YOUR OBJECTIVE: Set down a faithful copy of every record, and skip the pictures in it.

Top of PROVIDED DATA

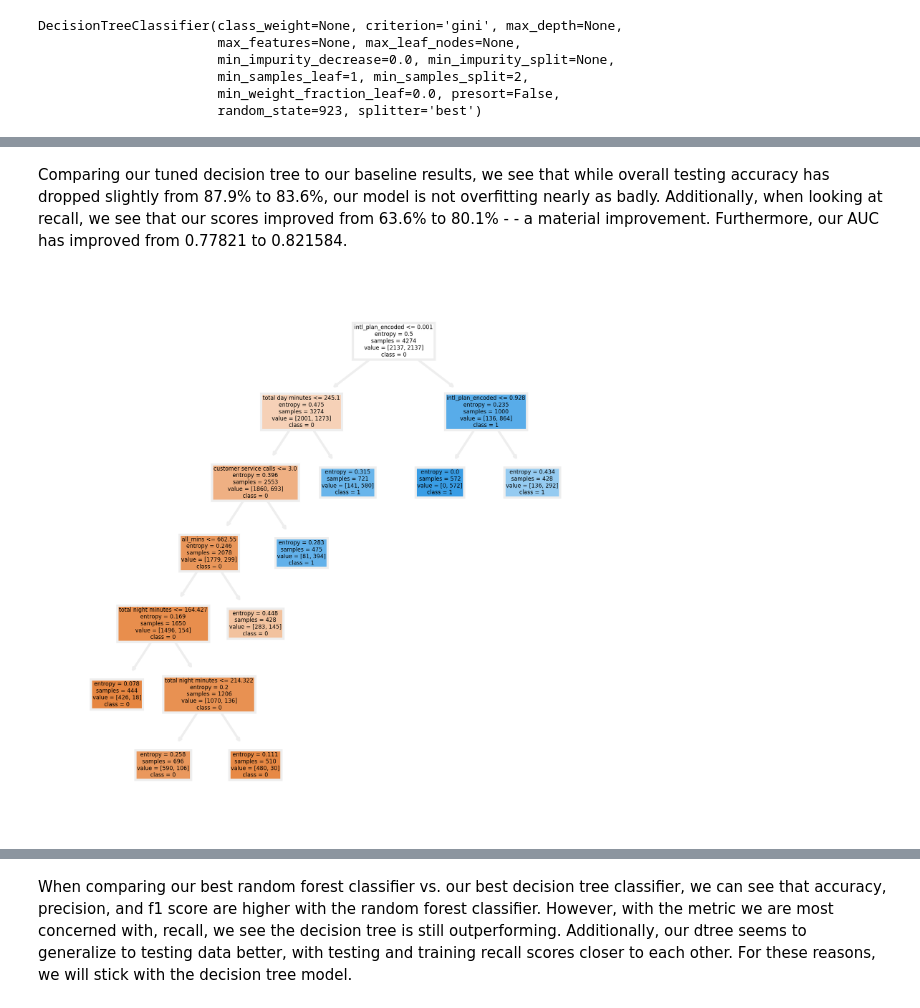
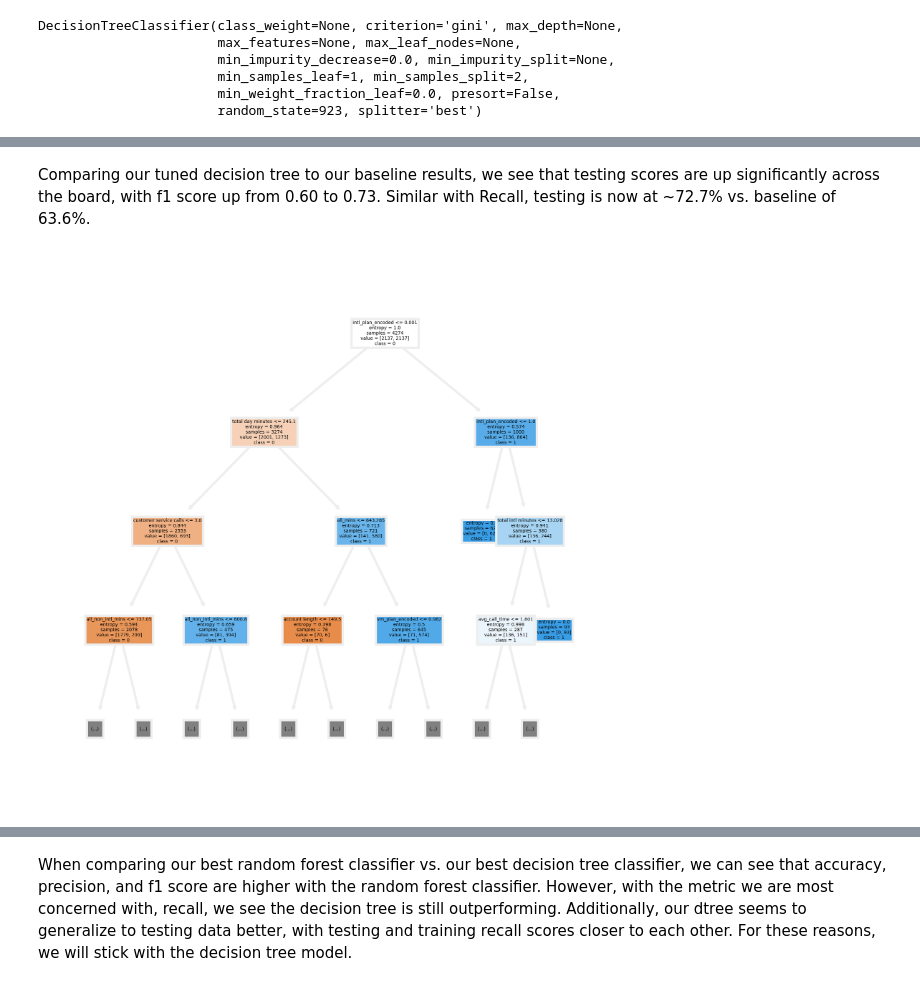
Before and after one commit to akaigraham/Predicting-Customer-Churn, a Jupyter notebook: telecom_churn_classifier.ipynb, the cells around one changed output, grey strips where cells are left out. Saved outputs shown, nothing was run; the diff lists cells and outputs as text; code cells hidden in the pictures.

```diff
--- a/telecom_churn_classifier.ipynb
+++ b/telecom_churn_classifier.ipynb
@@ -570,7 +570,7 @@ If our model were to guess every customer as "no churn", it would be right 85.5%
 # %%
 # create synthetic training data using SMOTE to address imbalance
 X_train_resampled, y_train_resampled = SMOTE(random_state=SEED).fit_resample(X_train_final, y_train)
-
+X_train_resampled = pd.DataFrame(X_train_resampled, columns=X_train_final.columns)
 # print new class weights
 print('Balanced Class Weights of Target:')
 print(pd.Series(y_train_resampled).value_counts())
@@ -747,17 +727,16 @@ In terms of the metric we are most likely interested in, recall is at 63.6% for
 
 Furthermore, we see an AUC on our testing set of 0.778.  Looking at our training scores, the large difference between testing and training sets shows our models are overfitting to training data.  To address overfitting, will move forward with pruning our tree and adjusting other hyperparemeters to try and improve performance.
 # %%
-# tune hyperparameters using grid search, we know we are overfitting
+# tune hyperparameters using grid search, we know we are overfitting so prune with hyperparameters
 dt_param_grid = {
     'criterion': ['gini', 'entropy'],
-    'max_depth': [None, 1, 2, 3, 4, 5, 6, 7, 8, 9, 10],
-    'min_samples_split': [0.1, 0.2, 0.3, 0.4, 0.5],
-    'min_samples_leaf': [0.1, 0.2, 0.3, 0.4, 0.5],
-    'max_features': [None, 2, 5, 10, 15, 20]
+    'max_depth': [5, 6, 7, 8],
+    'min_samples_split': [4, 5, 6, 7],
+    'min_samples_leaf': [2, 3, 4, 5],
 }
 
 # create grid search
-dt_grid_search = GridSearchCV(dtree_baseline, dt_param_grid, cv=3, return_train_score=True)
+dt_grid_search = GridSearchCV(dtree_baseline, dt_param_grid, cv=3, return_train_score=True, scoring='f1')
 
 # fit to training data
 dt_grid_search.fit(X_train_resampled, y_train_resampled)
@@ -806,11 +783,10 @@ Best Parameter Combination Found During Grid Search:
 # %%
 # rerun a decision tree with these parameters
 best_dt_model = DecisionTreeClassifier(random_state=SEED,
-                                       criterion='gini',
-                                       max_depth=None,
-                                       max_features=None,
-                                       min_samples_leaf=0.1,
-                                       min_samples_split=0.1)
+                                       criterion='entropy',
+                                       max_depth=8,
+                                       min_samples_leaf=3,
+                                       min_samples_split=4)
 
 # fit model
 best_dt_model.fit(X_train_resampled, y_train_resampled)
@@ -860,13 +838,13 @@ display(best_dt_results)
-# %% [markdown]
-Comparing our tuned decision tree to our baseline results, we see that while overall testing accuracy has dropped slightly from 87.9% to 83.6%, our model is not overfitting nearly as badly.  Additionally, when looking at recall, we see that our scores improved from 63.6% to 80.1% - - a material improvement.  Furthermore, our AUC has improved from 0.77821 to 0.821584.
+# %% [markdown]
+Comparing our tuned decision tree to our baseline results, we see that testing scores are up significantly across the board, with f1 score up from 0.60 to 0.73.  Similar with Recall, testing is now at ~72.7% vs. baseline of 63.6%.
 # %%
 # evaluate the splits of our best decision tree
 plt.figure(figsize=(2,2), dpi=1000)
 tree.plot_tree(best_dt_model, feature_names=X_train_final.columns, class_names=np.unique(y).astype('str'),
-               filled=True)
+               filled=True, max_depth=3)
 plt.show()
 # %% [output]
-[figure, old version]
+[figure, new version]
 # %%
 # plot feature importances
 plot_feature_importances(best_dt_model, X_train_final, y_train)
```
Also changed, not shown: parts of 58 cells of this notebook.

Bottom of PROVIDED DATA

FINISHED EXERCISE:
Before and after one commit to akaigraham/Predicting-Customer-Churn, a Jupyter notebook: telecom_churn_classifier.ipynb, the cells around one changed output, grey strips where cells are left out. Saved outputs shown, nothing was run; the diff lists cells and outputs as text; code cells hidden in the pictures.

```diff
--- a/telecom_churn_classifier.ipynb
+++ b/telecom_churn_classifier.ipynb
@@ -570,7 +570,7 @@ If our model were to guess every customer as "no churn", it would be right 85.5%
 # %%
 # create synthetic training data using SMOTE to address imbalance
 X_train_resampled, y_train_resampled = SMOTE(random_state=SEED).fit_resample(X_train_final, y_train)
-
+X_train_resampled = pd.DataFrame(X_train_resampled, columns=X_train_final.columns)
 # print new class weights
 print('Balanced Class Weights of Target:')
 print(pd.Series(y_train_resampled).value_counts())
@@ -747,17 +727,16 @@ In terms of the metric we are most likely interested in, recall is at 63.6% for
 
 Furthermore, we see an AUC on our testing set of 0.778.  Looking at our training scores, the large difference between testing and training sets shows our models are overfitting to training data.  To address overfitting, will move forward with pruning our tree and adjusting other hyperparemeters to try and improve performance.
 # %%
-# tune hyperparameters using grid search, we know we are overfitting
+# tune hyperparameters using grid search, we know we are overfitting so prune with hyperparameters
 dt_param_grid = {
     'criterion': ['gini', 'entropy'],
-    'max_depth': [None, 1, 2, 3, 4, 5, 6, 7, 8, 9, 10],
-    'min_samples_split': [0.1, 0.2, 0.3, 0.4, 0.5],
-    'min_samples_leaf': [0.1, 0.2, 0.3, 0.4, 0.5],
-    'max_features': [None, 2, 5, 10, 15, 20]
+    'max_depth': [5, 6, 7, 8],
+    'min_samples_split': [4, 5, 6, 7],
+    'min_samples_leaf': [2, 3, 4, 5],
 }
 
 # create grid search
-dt_grid_search = GridSearchCV(dtree_baseline, dt_param_grid, cv=3, return_train_score=True)
+dt_grid_search = GridSearchCV(dtree_baseline, dt_param_grid, cv=3, return_train_score=True, scoring='f1')
 
 # fit to training data
 dt_grid_search.fit(X_train_resampled, y_train_resampled)
@@ -806,11 +783,10 @@ Best Parameter Combination Found During Grid Search:
 # %%
 # rerun a decision tree with these parameters
 best_dt_model = DecisionTreeClassifier(random_state=SEED,
-                                       criterion='gini',
-                                       max_depth=None,
-                                       max_features=None,
-                                       min_samples_leaf=0.1,
-                                       min_samples_split=0.1)
+                                       criterion='entropy',
+                                       max_depth=8,
+                                       min_samples_leaf=3,
+                                       min_samples_split=4)
 
 # fit model
 best_dt_model.fit(X_train_resampled, y_train_resampled)
@@ -860,13 +838,13 @@ display(best_dt_results)
-# %% [markdown]
-Comparing our tuned decision tree to our baseline results, we see that while overall testing accuracy has dropped slightly from 87.9% to 83.6%, our model is not overfitting nearly as badly.  Additionally, when looking at recall, we see that our scores improved from 63.6% to 80.1% - - a material improvement.  Furthermore, our AUC has improved from 0.77821 to 0.821584.
+# %% [markdown]
+Comparing our tuned decision tree to our baseline results, we see that testing scores are up significantly across the board, with f1 score up from 0.60 to 0.73.  Similar with Recall, testing is now at ~72.7% vs. baseline of 63.6%.
 # %%
 # evaluate the splits of our best decision tree
 plt.figure(figsize=(2,2), dpi=1000)
 tree.plot_tree(best_dt_model, feature_names=X_train_final.columns, class_names=np.unique(y).astype('str'),
-               filled=True)
+               filled=True, max_depth=3)
 plt.show()
 # %% [output]
-[figure, old version]
+[figure, new version]
 # %%
 # plot feature importances
 plot_feature_importances(best_dt_model, X_train_final, y_train)
```
Also changed, not shown: parts of 58 cells of this notebook.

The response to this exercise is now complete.